Asia, especially Southeast Asia, is losing its forests at the fastest rate. The loss of forests is also a loss of biodiversity. These are undeniable facts, too.
Scientists who compiled the (new) Red List of Threatened Species recently say one-fifth of animal and plant species are under the threat of extinction, and the proportion of species facing wipeout is rising. Their report was released during the United Nations Convention on Biological Diversity, held in Nagoya, Japan, from Oct 18 to 29.
The scientists' report says 41 percent of the amphibian species are at risk, making them the most threatened category of animals. And they are threatened because of loss of habitat.
But why should humans be bothered about the extinction of frogs, toads, salamanders and newts?
The answer is simple: because their existence is related to the existence of other species. The loss of one species will lead to the loss of another, which in turn lead to the loss of a third and even fourth and fifth, setting a chain reaction till all the species (ultimately including humans) are wiped out.

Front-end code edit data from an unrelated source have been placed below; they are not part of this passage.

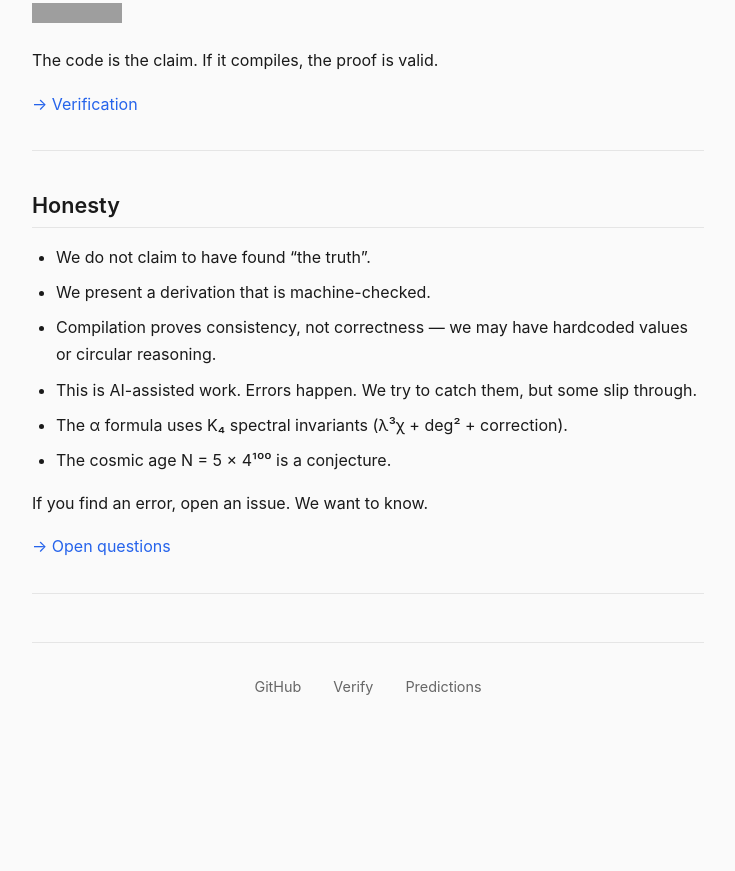
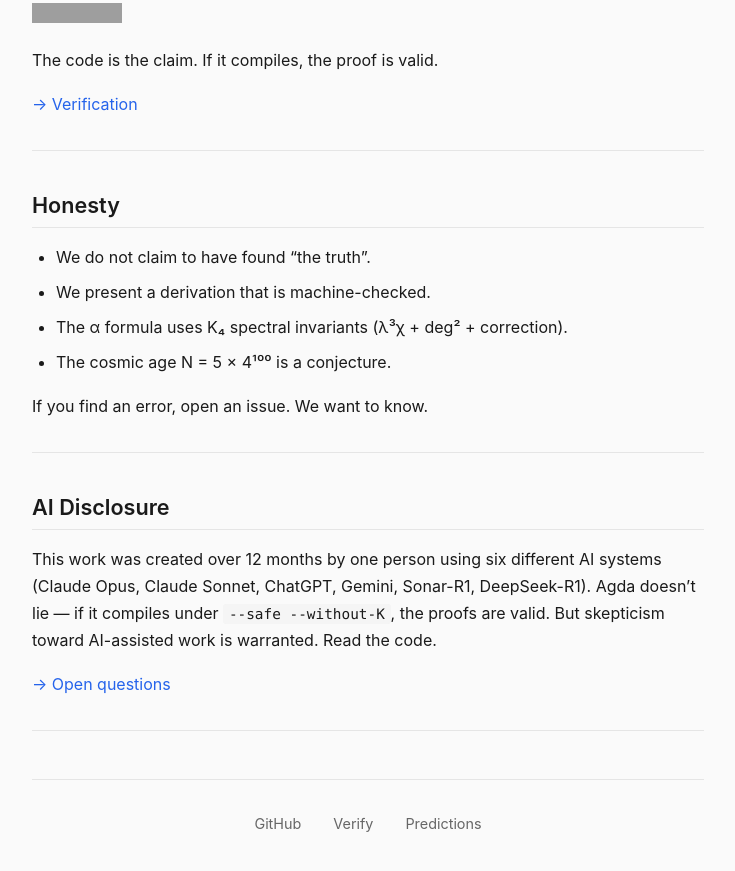
Before and after one commit to de-johannes/FirstDifference, a Jekyll site: the page built from docs/index.md, in a window 1280 px wide and 900 px high, scrolled down 1972 px. Shown: the top 871 px of the window, without its empty margins (272-1007 px from the left). Built offline with Jekyll 4.4.1, drawn with Linux system fonts in a browser that asks for light colours; before the commit the page ends 2735 px from its top, so only the background shows below that; grey boxes are pictures that could not be loaded.

Commit message:
docs: add AI disclosure section - 12 months, 1 person, 6 AIs

```diff
--- a/docs/index.md
+++ b/docs/index.md
@@ -93,12 +93,16 @@ The code is the claim. If it compiles, the proof is valid.
 
 - We do not claim to have found "the truth".
 - We present a derivation that is machine-checked.
-- Compilation proves consistency, not correctness — we may have hardcoded values or circular reasoning.
-- This is AI-assisted work. Errors happen. We try to catch them, but some slip through.
 - The α formula uses K₄ spectral invariants (λ³χ + deg² + correction).
 - The cosmic age N = 5 × 4¹⁰⁰ is a conjecture.
 
 If you find an error, open an issue. We want to know.
+
+---
+
+## AI Disclosure
+
+This work was created over 12 months by one person using six different AI systems (Claude Opus, Claude Sonnet, ChatGPT, Gemini, Sonar-R1, DeepSeek-R1). Agda doesn't lie — if it compiles under `--safe --without-K`, the proofs are valid. But skepticism toward AI-assisted work is warranted. Read the code.
 
 [→ Open questions](faq)
 
```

There is some good news, though. Intensive conservation work has pulled some species back from the edge of extinction. Among them are three species bred in captivity and returned to the wild: the California condor and black-footed ferret in the United States, and Przewalski's horse in Mongolia. And the ban on commercial whaling has increased the number of humpback whales to such an extent that they are now off the Red List.

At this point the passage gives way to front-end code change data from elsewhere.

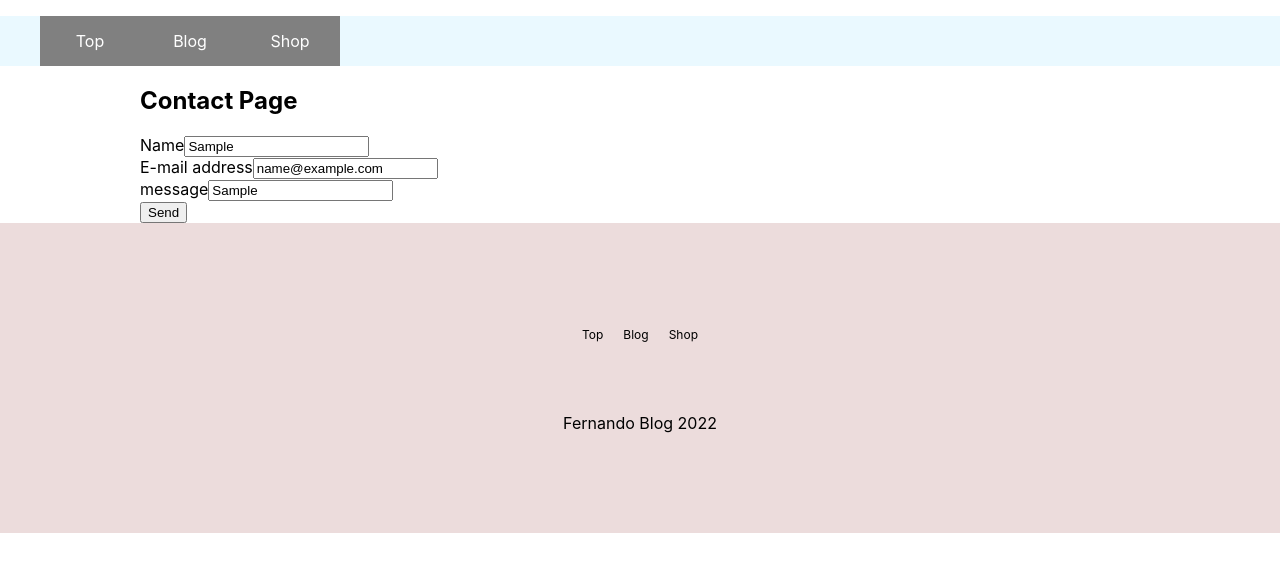
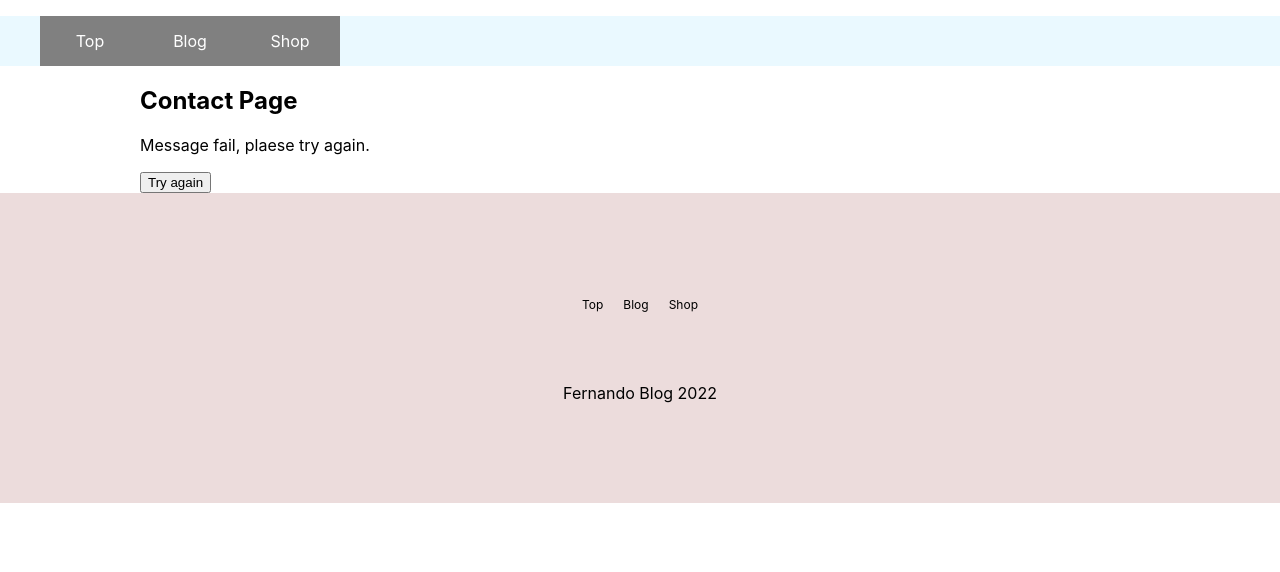
Before and after one commit to bisnuto/blog-frontend, a Next.js app: page /contact in a window 1280 px wide. Both pictures are taken after typing "Sample", "name@example.com", "Sample" into the empty fields and a click on the button "Send". Shown: the top 572 px of the page. Built offline with nearby package versions, Linux system fonts and the light colour scheme; no server answers.

Commit message:
Form state

```diff
--- a/pages/contact/index.tsx
+++ b/pages/contact/index.tsx
@@ -8,9 +8,14 @@ const Contact: NextPage = () => {
     const [name,setName] = React.useState("")
     const [email,setEmail] = React.useState("")
     const [message,setMessage] = React.useState("")
+    const [status,setStatus] = React.useState({
+        state: "idle",
+        errors: [],
+    })
     const handleSubmit = async (e:React.FormEvent<HTMLFormElement>) => {
 
         e.preventDefault();
+        setStatus({...status,state:"loading"})
         const formData = {
             name: name,
             email: email,
@@ -26,24 +31,27 @@ const Contact: NextPage = () => {
                 },
                 body: JSON.stringify(formData) // body data type must match "Content-Type" header
               });
+              if(!response.ok){
+                  throw new Error("Sorry error..")
+              }
               const responseJson = await response.json(); // parses JSON response into native JavaScript objects
+              setMessage("");
+              setEmail("");
+              setName("");
+              setStatus({...status,state:"success"})
+              setTimeout(()=>{
+                setStatus({...status,state:"idle"})
+              },2000)
             } catch (error) {
-
+                setStatus({...status,state:"error"})
+            console.error(error);
         }
 
 
     }
-
-    return (
-        <>
-            <Head>
-                <title>Contact - Fernando Eiras</title>
-                <meta name="description" content="My first next js page" />
-                <link rel="icon" href="/images/favicon.ico" />
-            </Head>
-            <>
-                <section className="container">
-                    <h1>Contact Page</h1>
+    let form = null
+    if(status.state === "idle"){
+        form = (
             <form onSubmit={handleSubmit}>
                 <div>
                     <label htmlFor="name">Name</label>
@@ -59,6 +67,37 @@ const Contact: NextPage = () => {
                 </div>
                 <button type="submit">Send</button>
             </form>
+        )
+    }else if(status.state === "loading")
+    {
+        form = <p>Loading</p>
+    }else if(status.state === "success"){
+       form = <p>Your message was sent!</p>
+    }else{
+        form = (
+            <div>
+                <p>Message fail, plaese try again.</p>
+                <button onClick={()=>{
+                    setMessage("");
+                    setEmail("");
+                    setName("");
+                    setStatus({...status,state: "idle"})
+                    }}>Try again</button>
+            </div>
+        )
+    }
+    return (
+        <>
+            <Head>
+                <title>Contact - Fernando Eiras</title>
+                <meta name="description" content="My first next js page" />
+                <link rel="icon" href="/images/favicon.ico" />
+            </Head>
+            <>
+                <section className="container">
+                    <h1>Contact Page</h1>
+                    {form}
+
                 </section>
             </>
         </>
```
Lines whose indentation alone changed are shown as unchanged.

Though scientists agree that a complete halt to the loss of biodiversity is not feasible in the world we live in today, they appeal to the world to save 587 sites across the world that are home to 920 species on the brink of extinction. The scientists, under the umbrella of the Alliance for Zero Extinction (AZE), have said that if the 587 sites are protected, the world could avert an imminent global extinction crisis.